Enormous supercluster of galaxies discovered
An international team of astronomers, including Leiden's Maciej Bilicki, has discovered an enormous supercluster of galaxies. The supercluster had previously been overlooked because it was obscured by our own Milky Way. The researchers are publishing their findings in the Monthly Notices of the Royal Astronomical Society Letters.
Thousands of galaxies
Astronomers from South Africa, the Netherlands, Germany and Australia discovered the supercluster after they had found eight smaller clusters of galaxies in the southern constellation of Vela (Zeilen), using the Southern African Large Telescope. They then directed the Anglo-Australian Telescope in Australia at this same region and discovered thousands more galaxies.
Superclusters of galaxies are the biggest and most massive structures in our universe. The best known supercluster is the Shapley Supercluster at around 650 million light-years away from Earth. This supercluster contains thousands of galaxies, each of which in turn contains billions of stars. The newly discovered Vela Supercluster is 800 million light-years away and the indications are that it is even more massive than Shapley.
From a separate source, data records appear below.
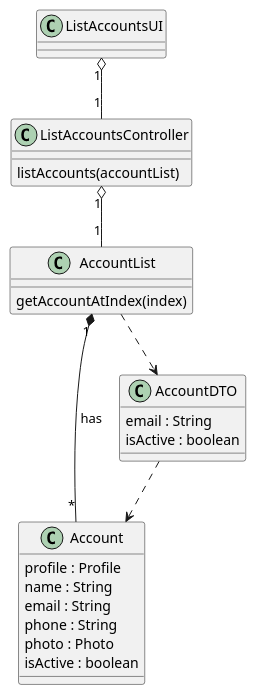
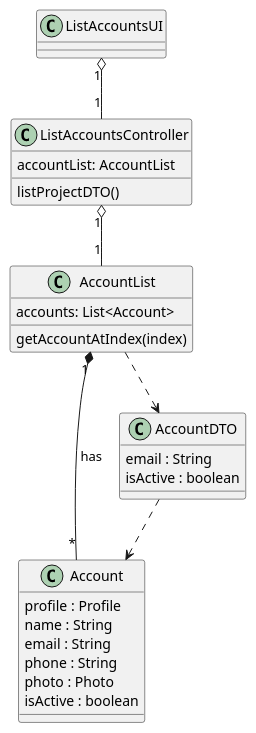
Before and after one commit to ivo-menezes/project_g3: the diagram in docs/modelling_design/user_stories/us004/US004_ListAllAccountsAndStatusCD.puml, drawn with PlantUML. The commit also changed 1 other file, not shown here.

Commit message:
US003 - US004: Design: Updated Class Diagram.

```diff
--- a/docs/modelling_design/user_stories/us004/US004_ListAllAccountsAndStatusCD.puml
+++ b/docs/modelling_design/user_stories/us004/US004_ListAllAccountsAndStatusCD.puml
@@ -1,36 +1,36 @@
 @startuml
 
 class ListAccountsUI {}
 
 class ListAccountsController{
-'accounts: List<Account>
-listAccounts(accountList)
+accountList: AccountList
+listProjectDTO()
 }
 
 
 class Account {
 profile : Profile
 name : String
 email : String
 phone : String
 photo : Photo
 isActive : boolean
 }
 
 class AccountList {
-'accounts: List<Account>
+accounts: List<Account>
 getAccountAtIndex(index)
 }
 
 class AccountDTO {
 email : String
 isActive : boolean
 }
 
 AccountList "1" *-- "*" Account : has
 ListAccountsController "1" o-- "1" AccountList
 ListAccountsUI "1" o-- "1" ListAccountsController
 AccountList ..> AccountDTO
 AccountDTO ..> Account
 
 @enduml
```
Effect on our own Milky Way
Co-author Maciej Bilicki (Leiden Observator) says, 'The Vela Supercluster is quite a long way off, but because it is so enormous and so massive, it can influence the movement of our own Milky Way and our neighbouring galaxies.' Lead researcher Renée Kraan-Korteweg (University of Cape Town, South Africa) has been mapping galaxies that are hidden behind the dust clouds and stellar clouds of our Milky Way for many years. 'When I saw the measurements coming in, I couldn't believe that such an enormous structure could remain hidden until now.'
Planned measurement campaign
The astronomers are intending to carry out further studies on the supercluster. Extensive measurement campaigns are planned over the coming years using different optical telescopes and radiotelescopes that will explore the so-called 'Zone of Avoidance', the region obscured by our own Milky Way.